• [Entries supplied]:
BEGIN
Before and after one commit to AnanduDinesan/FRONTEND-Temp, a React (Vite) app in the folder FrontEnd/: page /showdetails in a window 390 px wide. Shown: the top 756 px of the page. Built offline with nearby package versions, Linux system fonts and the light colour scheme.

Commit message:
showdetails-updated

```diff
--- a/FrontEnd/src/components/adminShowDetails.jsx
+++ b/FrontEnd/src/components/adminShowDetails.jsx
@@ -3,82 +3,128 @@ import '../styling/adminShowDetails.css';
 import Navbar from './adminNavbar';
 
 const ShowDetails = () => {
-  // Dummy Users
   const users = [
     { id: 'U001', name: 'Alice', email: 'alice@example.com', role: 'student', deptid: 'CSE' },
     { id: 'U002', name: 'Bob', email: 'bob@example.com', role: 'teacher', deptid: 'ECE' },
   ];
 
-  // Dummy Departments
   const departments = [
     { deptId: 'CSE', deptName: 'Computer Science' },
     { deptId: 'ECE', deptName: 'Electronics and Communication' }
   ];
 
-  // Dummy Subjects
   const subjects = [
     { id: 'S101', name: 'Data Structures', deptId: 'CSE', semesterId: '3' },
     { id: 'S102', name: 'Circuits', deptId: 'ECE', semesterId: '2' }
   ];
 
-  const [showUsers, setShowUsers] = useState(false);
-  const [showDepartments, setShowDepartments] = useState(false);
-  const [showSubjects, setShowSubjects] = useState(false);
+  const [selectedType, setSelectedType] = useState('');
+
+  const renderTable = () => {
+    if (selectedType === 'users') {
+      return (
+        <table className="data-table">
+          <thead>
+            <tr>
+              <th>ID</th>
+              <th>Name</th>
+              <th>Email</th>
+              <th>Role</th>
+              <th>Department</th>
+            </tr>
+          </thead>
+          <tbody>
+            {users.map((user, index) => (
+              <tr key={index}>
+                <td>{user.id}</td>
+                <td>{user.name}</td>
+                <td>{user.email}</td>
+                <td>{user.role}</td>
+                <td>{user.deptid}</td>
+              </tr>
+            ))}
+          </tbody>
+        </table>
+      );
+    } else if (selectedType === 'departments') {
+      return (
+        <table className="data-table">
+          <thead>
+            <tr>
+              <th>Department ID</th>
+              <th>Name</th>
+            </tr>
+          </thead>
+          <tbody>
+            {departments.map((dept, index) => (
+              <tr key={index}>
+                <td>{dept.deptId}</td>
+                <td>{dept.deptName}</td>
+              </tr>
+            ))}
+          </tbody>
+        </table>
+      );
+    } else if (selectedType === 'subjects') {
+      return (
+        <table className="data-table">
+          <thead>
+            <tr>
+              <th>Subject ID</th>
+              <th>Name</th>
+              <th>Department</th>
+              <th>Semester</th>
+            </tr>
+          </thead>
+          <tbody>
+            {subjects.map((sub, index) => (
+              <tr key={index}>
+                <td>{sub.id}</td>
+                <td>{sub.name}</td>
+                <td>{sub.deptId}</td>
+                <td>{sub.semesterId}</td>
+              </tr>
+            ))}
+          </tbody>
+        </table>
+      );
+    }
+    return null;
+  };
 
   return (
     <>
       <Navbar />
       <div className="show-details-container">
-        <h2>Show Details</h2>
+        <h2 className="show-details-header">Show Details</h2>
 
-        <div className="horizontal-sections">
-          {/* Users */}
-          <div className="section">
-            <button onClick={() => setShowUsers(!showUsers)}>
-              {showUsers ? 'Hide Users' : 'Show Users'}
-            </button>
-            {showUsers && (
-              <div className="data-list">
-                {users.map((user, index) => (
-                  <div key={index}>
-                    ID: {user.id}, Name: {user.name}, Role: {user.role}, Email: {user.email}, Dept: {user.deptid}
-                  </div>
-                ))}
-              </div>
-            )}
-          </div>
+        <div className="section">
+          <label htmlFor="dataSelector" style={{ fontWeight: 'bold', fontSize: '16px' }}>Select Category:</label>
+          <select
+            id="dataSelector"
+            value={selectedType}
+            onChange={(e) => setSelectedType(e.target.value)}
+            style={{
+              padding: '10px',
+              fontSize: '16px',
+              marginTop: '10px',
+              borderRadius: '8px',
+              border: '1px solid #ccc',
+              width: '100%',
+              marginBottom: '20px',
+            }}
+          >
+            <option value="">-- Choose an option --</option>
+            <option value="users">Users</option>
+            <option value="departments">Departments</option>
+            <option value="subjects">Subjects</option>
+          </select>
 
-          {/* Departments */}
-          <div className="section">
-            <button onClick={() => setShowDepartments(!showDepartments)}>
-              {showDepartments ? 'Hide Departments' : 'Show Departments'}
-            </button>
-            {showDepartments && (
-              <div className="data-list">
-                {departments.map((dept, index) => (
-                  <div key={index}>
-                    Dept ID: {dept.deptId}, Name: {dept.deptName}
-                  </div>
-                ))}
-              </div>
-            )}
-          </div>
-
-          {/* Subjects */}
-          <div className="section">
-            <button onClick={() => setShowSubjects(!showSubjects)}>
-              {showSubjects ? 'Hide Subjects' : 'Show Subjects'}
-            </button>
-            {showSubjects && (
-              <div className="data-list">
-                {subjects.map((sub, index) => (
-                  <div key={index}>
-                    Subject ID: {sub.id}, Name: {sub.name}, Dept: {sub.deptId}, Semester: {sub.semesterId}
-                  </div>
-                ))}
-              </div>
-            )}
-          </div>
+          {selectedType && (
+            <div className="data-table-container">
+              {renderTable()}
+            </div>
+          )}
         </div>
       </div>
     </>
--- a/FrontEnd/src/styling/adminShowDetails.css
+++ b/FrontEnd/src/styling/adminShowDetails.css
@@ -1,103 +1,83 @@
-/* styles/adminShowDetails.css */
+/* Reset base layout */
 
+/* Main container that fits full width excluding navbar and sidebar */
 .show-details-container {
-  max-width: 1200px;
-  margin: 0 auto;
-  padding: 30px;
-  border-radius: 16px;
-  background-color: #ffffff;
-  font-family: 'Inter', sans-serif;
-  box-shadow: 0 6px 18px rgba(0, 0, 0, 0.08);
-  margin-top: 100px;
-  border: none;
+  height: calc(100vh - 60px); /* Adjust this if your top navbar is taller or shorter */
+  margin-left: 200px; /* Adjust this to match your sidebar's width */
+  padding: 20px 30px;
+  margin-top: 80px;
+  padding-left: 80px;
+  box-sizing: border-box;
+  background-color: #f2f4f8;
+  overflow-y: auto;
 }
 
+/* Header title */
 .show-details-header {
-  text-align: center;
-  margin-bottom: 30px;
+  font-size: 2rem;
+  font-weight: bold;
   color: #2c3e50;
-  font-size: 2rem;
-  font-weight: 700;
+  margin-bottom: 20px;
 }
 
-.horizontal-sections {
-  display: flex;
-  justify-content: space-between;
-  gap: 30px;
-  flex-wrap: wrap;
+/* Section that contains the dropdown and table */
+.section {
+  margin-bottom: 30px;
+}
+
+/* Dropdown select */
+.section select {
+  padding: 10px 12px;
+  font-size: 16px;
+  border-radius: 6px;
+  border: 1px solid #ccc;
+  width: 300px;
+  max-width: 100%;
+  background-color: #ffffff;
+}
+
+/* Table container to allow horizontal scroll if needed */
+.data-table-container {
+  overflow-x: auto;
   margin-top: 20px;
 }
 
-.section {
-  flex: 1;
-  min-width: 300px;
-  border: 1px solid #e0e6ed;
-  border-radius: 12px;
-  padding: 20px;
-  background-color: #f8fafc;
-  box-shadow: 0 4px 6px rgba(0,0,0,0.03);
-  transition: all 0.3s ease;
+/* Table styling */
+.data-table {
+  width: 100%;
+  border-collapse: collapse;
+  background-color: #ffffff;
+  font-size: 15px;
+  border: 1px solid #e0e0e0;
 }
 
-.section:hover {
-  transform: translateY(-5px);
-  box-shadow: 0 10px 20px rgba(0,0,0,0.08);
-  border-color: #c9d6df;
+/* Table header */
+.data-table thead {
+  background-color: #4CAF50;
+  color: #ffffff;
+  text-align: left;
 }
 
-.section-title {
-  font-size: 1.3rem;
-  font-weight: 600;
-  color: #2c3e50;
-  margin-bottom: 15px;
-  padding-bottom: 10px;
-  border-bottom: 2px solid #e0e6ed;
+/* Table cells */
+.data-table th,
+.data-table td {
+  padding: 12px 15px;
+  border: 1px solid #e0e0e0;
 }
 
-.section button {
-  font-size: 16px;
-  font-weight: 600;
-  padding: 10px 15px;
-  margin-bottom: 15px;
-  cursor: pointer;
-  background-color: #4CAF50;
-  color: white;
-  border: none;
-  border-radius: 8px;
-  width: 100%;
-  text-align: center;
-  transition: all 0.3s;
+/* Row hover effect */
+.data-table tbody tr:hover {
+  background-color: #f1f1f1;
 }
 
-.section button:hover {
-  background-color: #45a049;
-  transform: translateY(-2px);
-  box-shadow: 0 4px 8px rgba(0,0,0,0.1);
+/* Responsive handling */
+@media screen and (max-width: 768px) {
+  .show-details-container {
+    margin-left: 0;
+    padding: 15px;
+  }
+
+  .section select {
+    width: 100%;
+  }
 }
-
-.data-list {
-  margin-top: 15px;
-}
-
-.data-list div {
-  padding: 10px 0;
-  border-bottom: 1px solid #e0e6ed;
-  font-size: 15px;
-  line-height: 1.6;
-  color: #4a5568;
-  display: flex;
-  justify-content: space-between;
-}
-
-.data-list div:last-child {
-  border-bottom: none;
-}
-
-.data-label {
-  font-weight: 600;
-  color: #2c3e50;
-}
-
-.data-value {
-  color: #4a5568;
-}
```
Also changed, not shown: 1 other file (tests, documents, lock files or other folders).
END
• [Task statement]: Using the records above, copy each line that contains "background".

• [Task solution]:
-  background-color: #ffffff;
+  background-color: #f2f4f8;
+  background-color: #ffffff;
-  background-color: #f8fafc;
+  background-color: #ffffff;
+  background-color: #4CAF50;
-  background-color: #4CAF50;
+  background-color: #f1f1f1;
-  background-color: #45a049;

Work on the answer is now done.